··· THE INPUT ···

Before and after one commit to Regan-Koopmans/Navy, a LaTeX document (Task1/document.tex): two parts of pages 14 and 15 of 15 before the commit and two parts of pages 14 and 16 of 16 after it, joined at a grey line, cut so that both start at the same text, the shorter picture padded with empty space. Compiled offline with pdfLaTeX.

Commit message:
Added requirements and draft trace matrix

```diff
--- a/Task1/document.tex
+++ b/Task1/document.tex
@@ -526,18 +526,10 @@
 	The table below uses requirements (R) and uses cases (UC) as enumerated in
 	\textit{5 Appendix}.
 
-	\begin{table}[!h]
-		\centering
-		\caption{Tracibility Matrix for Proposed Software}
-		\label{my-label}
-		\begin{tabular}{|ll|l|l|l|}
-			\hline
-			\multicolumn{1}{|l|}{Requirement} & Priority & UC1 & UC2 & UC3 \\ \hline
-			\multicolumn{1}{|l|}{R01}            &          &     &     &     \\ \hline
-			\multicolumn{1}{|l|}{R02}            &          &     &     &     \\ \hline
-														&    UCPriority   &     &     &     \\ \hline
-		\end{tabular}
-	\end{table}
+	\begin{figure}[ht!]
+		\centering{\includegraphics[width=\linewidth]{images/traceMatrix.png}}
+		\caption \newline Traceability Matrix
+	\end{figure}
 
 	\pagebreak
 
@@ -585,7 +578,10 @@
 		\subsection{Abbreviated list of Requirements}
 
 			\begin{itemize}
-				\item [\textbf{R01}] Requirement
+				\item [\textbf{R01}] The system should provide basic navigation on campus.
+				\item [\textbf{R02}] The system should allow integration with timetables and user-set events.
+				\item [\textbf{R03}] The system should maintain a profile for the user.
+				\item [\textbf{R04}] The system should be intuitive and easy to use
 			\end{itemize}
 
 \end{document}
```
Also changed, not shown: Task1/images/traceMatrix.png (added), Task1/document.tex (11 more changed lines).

···

*INSTRUCTIONS FOR THE TASK*
Repeat the whole listing above without any change.

*THE ANSWER*
Before and after one commit to Regan-Koopmans/Navy, a LaTeX document (Task1/document.tex): two parts of pages 14 and 15 of 15 before the commit and two parts of pages 14 and 16 of 16 after it, joined at a grey line, cut so that both start at the same text, the shorter picture padded with empty space. Compiled offline with pdfLaTeX.

Commit message:
Added requirements and draft trace matrix

```diff
--- a/Task1/document.tex
+++ b/Task1/document.tex
@@ -526,18 +526,10 @@
 	The table below uses requirements (R) and uses cases (UC) as enumerated in
 	\textit{5 Appendix}.
 
-	\begin{table}[!h]
-		\centering
-		\caption{Tracibility Matrix for Proposed Software}
-		\label{my-label}
-		\begin{tabular}{|ll|l|l|l|}
-			\hline
-			\multicolumn{1}{|l|}{Requirement} & Priority & UC1 & UC2 & UC3 \\ \hline
-			\multicolumn{1}{|l|}{R01}            &          &     &     &     \\ \hline
-			\multicolumn{1}{|l|}{R02}            &          &     &     &     \\ \hline
-														&    UCPriority   &     &     &     \\ \hline
-		\end{tabular}
-	\end{table}
+	\begin{figure}[ht!]
+		\centering{\includegraphics[width=\linewidth]{images/traceMatrix.png}}
+		\caption \newline Traceability Matrix
+	\end{figure}
 
 	\pagebreak
 
@@ -585,7 +578,10 @@
 		\subsection{Abbreviated list of Requirements}
 
 			\begin{itemize}
-				\item [\textbf{R01}] Requirement
+				\item [\textbf{R01}] The system should provide basic navigation on campus.
+				\item [\textbf{R02}] The system should allow integration with timetables and user-set events.
+				\item [\textbf{R03}] The system should maintain a profile for the user.
+				\item [\textbf{R04}] The system should be intuitive and easy to use
 			\end{itemize}
 
 \end{document}
```
Also changed, not shown: Task1/images/traceMatrix.png (added), Task1/document.tex (11 more changed lines).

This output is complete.